iSchool students, faculty, staff take on microaggressions at Diversity Summit

Dozens of iSchool students, faculty and staff members gathered Friday, April 22, for the school’s fifth annual Diversity Summit.

Ralina Joseph, director of the UW Center for Communication, Difference and Equity, led a lively group discussion of microaggressions – brief and commonplace uses of language that tend to belittle minority groups, sometimes unintentionally. For example, an African American person might be told he or she doesn’t “sound black.”

“The difficulty with microaggressions are the double messages,” Joseph said, “which make them difficult to decode.” Being called someone’s “favorite Asian” singles a person out as “other” even if the statement isn’t meant to do so, she said.

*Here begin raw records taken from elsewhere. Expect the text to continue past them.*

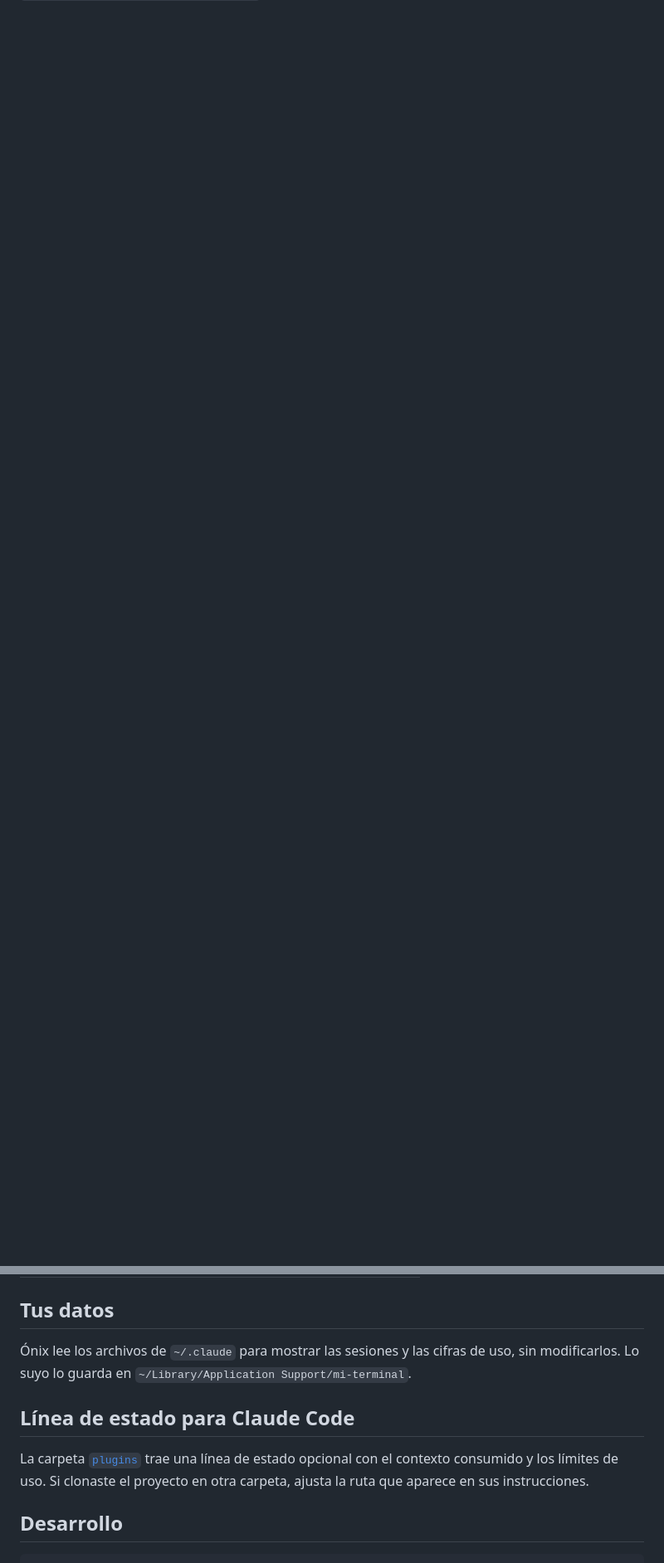
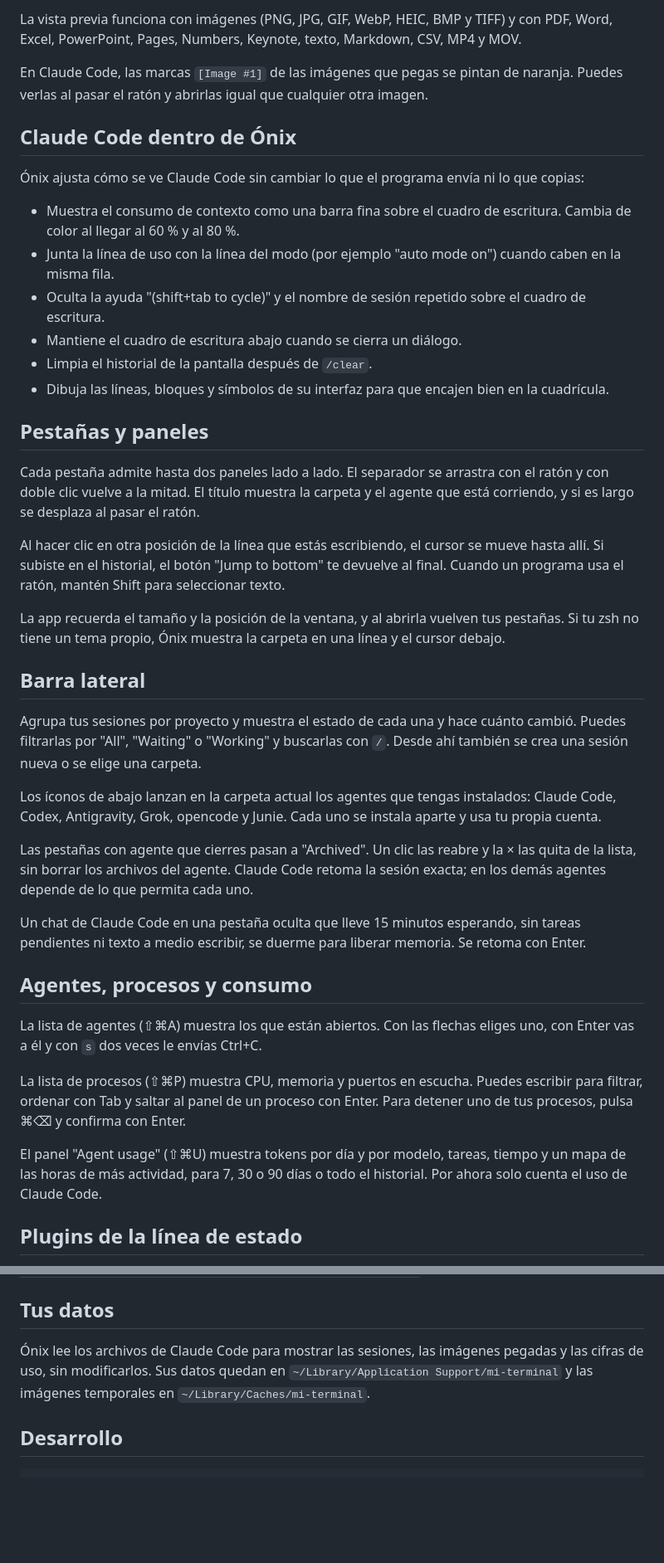
Before and after one commit to ClavijoJaider/Onix, a Markdown page: README.md, 2 parts joined by grey strips. Shown at 83% size. GitHub-like rendering; blank space fills up the shorter version.

```diff
--- a/README.md
+++ b/README.md
@@ -26,0 +36,43 @@ La app queda en `~/Applications/Onix.app`. El resultado de la compilación se gu
+La vista previa funciona con imágenes (PNG, JPG, GIF, WebP, HEIC, BMP y TIFF) y con PDF, Word, Excel, PowerPoint, Pages, Numbers, Keynote, texto, Markdown, CSV, MP4 y MOV.
+
+En Claude Code, las marcas `[Image #1]` de las imágenes que pegas se pintan de naranja. Puedes verlas al pasar el ratón y abrirlas igual que cualquier otra imagen.
+
+## Claude Code dentro de Ónix
+
+Ónix ajusta cómo se ve Claude Code sin cambiar lo que el programa envía ni lo que copias:
+
+- Muestra el consumo de contexto como una barra fina sobre el cuadro de escritura. Cambia de color al llegar al 60 % y al 80 %.
+- Junta la línea de uso con la línea del modo (por ejemplo "auto mode on") cuando caben en la misma fila.
+- Oculta la ayuda "(shift+tab to cycle)" y el nombre de sesión repetido sobre el cuadro de escritura.
+- Mantiene el cuadro de escritura abajo cuando se cierra un diálogo.
+- Limpia el historial de la pantalla después de `/clear`.
+- Dibuja las líneas, bloques y símbolos de su interfaz para que encajen bien en la cuadrícula.
+
+## Pestañas y paneles
+
+Cada pestaña admite hasta dos paneles lado a lado. El separador se arrastra con el ratón y con doble clic vuelve a la mitad. El título muestra la carpeta y el agente que está corriendo, y si es largo se desplaza al pasar el ratón.
+
+Al hacer clic en otra posición de la línea que estás escribiendo, el cursor se mueve hasta allí. Si subiste en el historial, el botón "Jump to bottom" te devuelve al final. Cuando un programa usa el ratón, mantén Shift para seleccionar texto.
+
+La app recuerda el tamaño y la posición de la ventana, y al abrirla vuelven tus pestañas. Si tu zsh no tiene un tema propio, Ónix muestra la carpeta en una línea y el cursor debajo.
+
+## Barra lateral
+
+Agrupa tus sesiones por proyecto y muestra el estado de cada una y hace cuánto cambió. Puedes filtrarlas por "All", "Waiting" o "Working" y buscarlas con `/`. Desde ahí también se crea una sesión nueva o se elige una carpeta.
+
+Los íconos de abajo lanzan en la carpeta actual los agentes que tengas instalados: Claude Code, Codex, Antigravity, Grok, opencode y Junie. Cada uno se instala aparte y usa tu propia cuenta.
+
+Las pestañas con agente que cierres pasan a "Archived". Un clic las reabre y la × las quita de la lista, sin borrar los archivos del agente. Claude Code retoma la sesión exacta; en los demás agentes depende de lo que permita cada uno.
+
+Un chat de Claude Code en una pestaña oculta que lleve 15 minutos esperando, sin tareas pendientes ni texto a medio escribir, se duerme para liberar memoria. Se retoma con Enter.
+
+## Agentes, procesos y consumo
+
+La lista de agentes (⇧⌘A) muestra los que están abiertos. Con las flechas eliges uno, con Enter vas a él y con `s` dos veces le envías Ctrl+C.
+
+La lista de procesos (⇧⌘P) muestra CPU, memoria y puertos en escucha. Puedes escribir para filtrar, ordenar con Tab y saltar al panel de un proceso con Enter. Para detener uno de tus procesos, pulsa ⌘⌫ y confirma con Enter.
+
+El panel "Agent usage" (⇧⌘U) muestra tokens por día y por modelo, tareas, tiempo y un mapa de las horas de más actividad, para 7, 30 o 90 días o todo el historial. Por ahora solo cuenta el uso de Claude Code.
+
+## Plugins de la línea de estado
+
@@ -45,11 +111,7 @@ La app queda en `~/Applications/Onix.app`. El resultado de la compilación se gu
 
 ## Tus datos
 
-Ónix lee los archivos de `~/.claude` para mostrar las sesiones y las cifras de uso, sin modificarlos. Lo suyo lo guarda en `~/Library/Application Support/mi-terminal`.
-
-## Línea de estado para Claude Code
-
-La carpeta [`plugins`](plugins/README.md) trae una línea de estado opcional con el contexto consumido y los límites de uso. Si clonaste el proyecto en otra carpeta, ajusta la ruta que aparece en sus instrucciones.
+Ónix lee los archivos de Claude Code para mostrar las sesiones, las imágenes pegadas y las cifras de uso, sin modificarlos. Sus datos quedan en `~/Library/Application Support/mi-terminal` y las imágenes temporales en `~/Library/Caches/mi-terminal`.
 
 ## Desarrollo
 
```
Also changed, not shown: other parts of README.md (+32 -9 lines), docs/imagen.png (added), docs/principal.png (added).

Joseph asked iSchoolers to think of ways they could interrupt microaggressions using various techniques, such as inquiring as to why someone would make such a statement or following up later by engaging in conversation.

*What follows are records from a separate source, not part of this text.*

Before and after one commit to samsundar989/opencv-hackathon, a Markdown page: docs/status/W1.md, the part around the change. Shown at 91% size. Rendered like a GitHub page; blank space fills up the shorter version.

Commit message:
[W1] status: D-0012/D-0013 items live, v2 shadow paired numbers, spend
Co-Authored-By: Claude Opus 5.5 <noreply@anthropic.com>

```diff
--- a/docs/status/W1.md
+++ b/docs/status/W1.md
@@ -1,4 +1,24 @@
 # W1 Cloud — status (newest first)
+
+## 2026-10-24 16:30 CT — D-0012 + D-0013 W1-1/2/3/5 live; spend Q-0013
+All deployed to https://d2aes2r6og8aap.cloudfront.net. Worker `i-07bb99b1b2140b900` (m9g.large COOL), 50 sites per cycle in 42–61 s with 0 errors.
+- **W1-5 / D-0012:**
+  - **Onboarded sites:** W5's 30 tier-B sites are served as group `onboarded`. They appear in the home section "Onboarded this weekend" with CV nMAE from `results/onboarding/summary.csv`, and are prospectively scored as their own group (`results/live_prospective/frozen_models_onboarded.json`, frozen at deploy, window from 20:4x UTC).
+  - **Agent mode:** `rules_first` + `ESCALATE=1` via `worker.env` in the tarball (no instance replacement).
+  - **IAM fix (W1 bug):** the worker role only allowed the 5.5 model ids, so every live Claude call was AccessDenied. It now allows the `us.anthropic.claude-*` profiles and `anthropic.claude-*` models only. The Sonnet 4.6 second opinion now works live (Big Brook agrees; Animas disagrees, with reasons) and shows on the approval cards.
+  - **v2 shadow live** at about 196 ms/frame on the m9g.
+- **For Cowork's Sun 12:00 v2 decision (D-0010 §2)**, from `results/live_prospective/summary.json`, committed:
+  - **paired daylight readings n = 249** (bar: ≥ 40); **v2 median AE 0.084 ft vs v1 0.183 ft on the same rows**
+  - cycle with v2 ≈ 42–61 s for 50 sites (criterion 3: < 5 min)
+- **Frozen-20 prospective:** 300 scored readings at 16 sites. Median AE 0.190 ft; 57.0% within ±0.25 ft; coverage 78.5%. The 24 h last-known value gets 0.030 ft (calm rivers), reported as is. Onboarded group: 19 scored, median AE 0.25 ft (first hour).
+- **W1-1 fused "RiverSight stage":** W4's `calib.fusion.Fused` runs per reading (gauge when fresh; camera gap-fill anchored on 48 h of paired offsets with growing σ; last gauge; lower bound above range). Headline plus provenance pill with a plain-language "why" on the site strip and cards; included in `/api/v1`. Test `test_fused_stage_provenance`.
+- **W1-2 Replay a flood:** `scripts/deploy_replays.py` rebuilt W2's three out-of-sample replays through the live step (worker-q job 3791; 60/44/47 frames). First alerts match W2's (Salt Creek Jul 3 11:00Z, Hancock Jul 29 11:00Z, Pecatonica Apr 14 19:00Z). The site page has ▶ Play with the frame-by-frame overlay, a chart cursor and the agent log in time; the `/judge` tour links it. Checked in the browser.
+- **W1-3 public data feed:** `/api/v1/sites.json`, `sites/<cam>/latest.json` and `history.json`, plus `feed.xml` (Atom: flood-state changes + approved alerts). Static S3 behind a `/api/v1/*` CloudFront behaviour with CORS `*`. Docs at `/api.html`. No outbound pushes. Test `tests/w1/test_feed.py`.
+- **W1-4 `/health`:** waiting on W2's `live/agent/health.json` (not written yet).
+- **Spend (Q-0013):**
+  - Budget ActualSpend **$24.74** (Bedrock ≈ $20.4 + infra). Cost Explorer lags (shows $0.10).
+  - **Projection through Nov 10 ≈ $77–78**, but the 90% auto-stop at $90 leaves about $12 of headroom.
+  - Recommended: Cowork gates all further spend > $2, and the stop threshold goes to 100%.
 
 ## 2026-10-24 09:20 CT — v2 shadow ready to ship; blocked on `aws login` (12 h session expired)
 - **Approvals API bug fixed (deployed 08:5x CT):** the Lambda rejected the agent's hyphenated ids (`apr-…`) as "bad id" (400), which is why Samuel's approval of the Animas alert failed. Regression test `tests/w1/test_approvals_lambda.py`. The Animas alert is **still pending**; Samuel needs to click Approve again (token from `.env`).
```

iSchoolers also brainstormed ways to encourage diversity at the school and make it more a part of the day-to-day interactions among students, staff and faculty.

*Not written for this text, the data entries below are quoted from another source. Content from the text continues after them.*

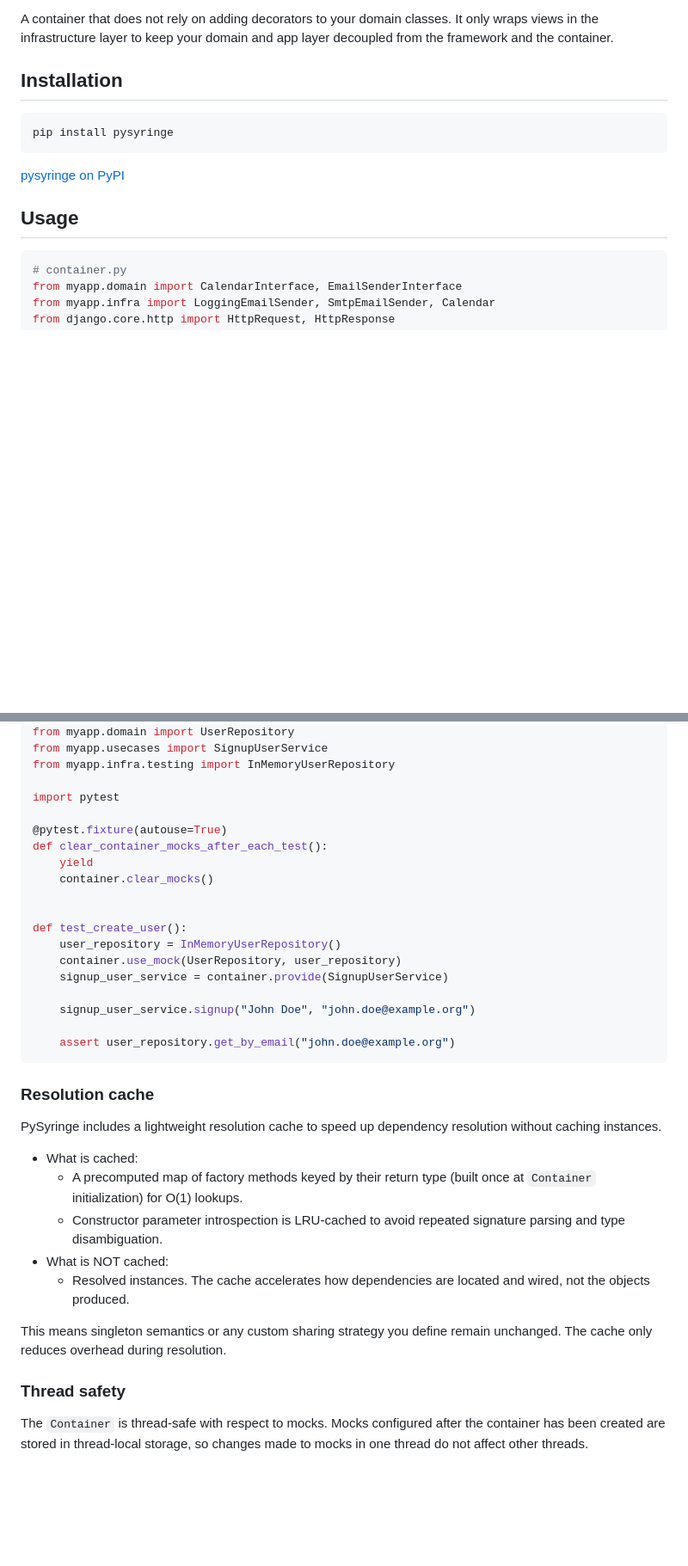
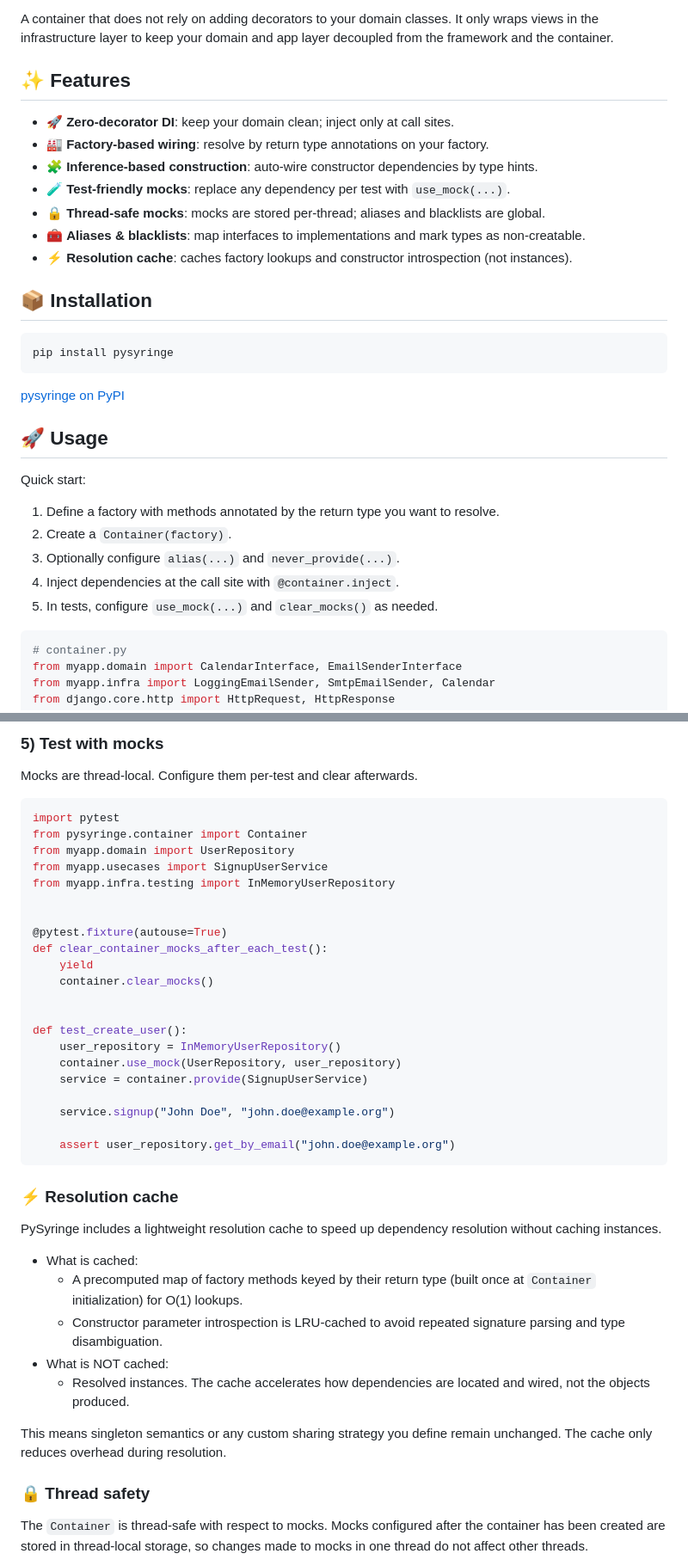
Before and after one commit to hugochinchilla/pysyringe, a Markdown page: README.md, 2 parts joined by grey strips. Shown: that part at 86% size. Drawn GitHub-style; blank space fills up the shorter version.

Commit message:
improve readme

````diff
--- a/README.md
+++ b/README.md
@@ -4,7 +4,17 @@ An opinionated dependency injection library for Python.
 
 A container that does not rely on adding decorators to your domain classes. It only wraps views in the infrastructure layer to keep your domain and app layer decoupled from the framework and the container.
 
-## Installation
+## ✨ Features
+
+- 🚀 **Zero-decorator DI**: keep your domain clean; inject only at call sites.
+- 🏭 **Factory-based wiring**: resolve by return type annotations on your factory.
+- 🧩 **Inference-based construction**: auto-wire constructor dependencies by type hints.
+- 🧪 **Test-friendly mocks**: replace any dependency per test with `use_mock(...)`.
+- 🔒 **Thread-safe mocks**: mocks are stored per-thread; aliases and blacklists are global.
+- 🧰 **Aliases & blacklists**: map interfaces to implementations and mark types as non-creatable.
+- ⚡ **Resolution cache**: caches factory lookups and constructor introspection (not instances).
+
+## 📦 Installation
 
 ```bash
 pip install pysyringe
@@ -12,7 +22,15 @@ pip install pysyringe
 
 [pysyringe on PyPI](https://pypi.org/project/pysyringe/)
 
-## Usage
+## 🚀 Usage
+
+Quick start:
+
+1. Define a factory with methods annotated by the return type you want to resolve.
+2. Create a `Container(factory)`.
+3. Optionally configure `alias(...)` and `never_provide(...)`.
+4. Inject dependencies at the call site with `@container.inject`.
+5. In tests, configure `use_mock(...)` and `clear_mocks()` as needed.
 
 
 ```python
@@ -77,8 +177,14 @@ from container import container
+### 5) Test with mocks
+
+Mocks are thread-local. Configure them per-test and clear afterwards.
+
+```python
+import pytest
+from pysyringe.container import Container
 from myapp.domain import UserRepository
 from myapp.usecases import SignupUserService
 from myapp.infra.testing import InMemoryUserRepository
 
-import pytest
 
 @pytest.fixture(autouse=True)
 def clear_container_mocks_after_each_test():
@@ -89,14 +195,14 @@ def clear_container_mocks_after_each_test():
 def test_create_user():
     user_repository = InMemoryUserRepository()
     container.use_mock(UserRepository, user_repository)
-    signup_user_service = container.provide(SignupUserService)
+    service = container.provide(SignupUserService)
 
-    signup_user_service.signup("John Doe", "john.doe@example.org")
+    service.signup("John Doe", "john.doe@example.org")
 
     assert user_repository.get_by_email("john.doe@example.org")
 ```
 
-### Resolution cache
+### ⚡ Resolution cache
 
 PySyringe includes a lightweight resolution cache to speed up dependency resolution without caching instances.
 
@@ -108,7 +214,7 @@ PySyringe includes a lightweight resolution cache to speed up dependency resolut
 
 This means singleton semantics or any custom sharing strategy you define remain unchanged. The cache only reduces overhead during resolution.
 
-### Thread safety
+### 🔒 Thread safety
 
 The `Container` is thread-safe with respect to mocks. Mocks configured after the container has been created are stored in thread-local storage, so changes made to mocks in one thread do not affect other threads.
 
````
Also changed, not shown: other parts of README.md (+86 -4 lines).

Dean Harry Bruce spoke about the University of Washington’s Race and Equity Initiative and urged iSchoolers to embrace its goals, even if it causes people to confront some uncomfortable truths.

“You’ve got to be prepared for some really tough conversations – things that make you uneasy,” Bruce said.

He urged the school to be on the leading edge in taking action to promote diversity. He noted that the iSchool is looking to hire two faculty members specializing in indigenous knowledge and that those will be crucial hires in demonstrating the school’s commitment.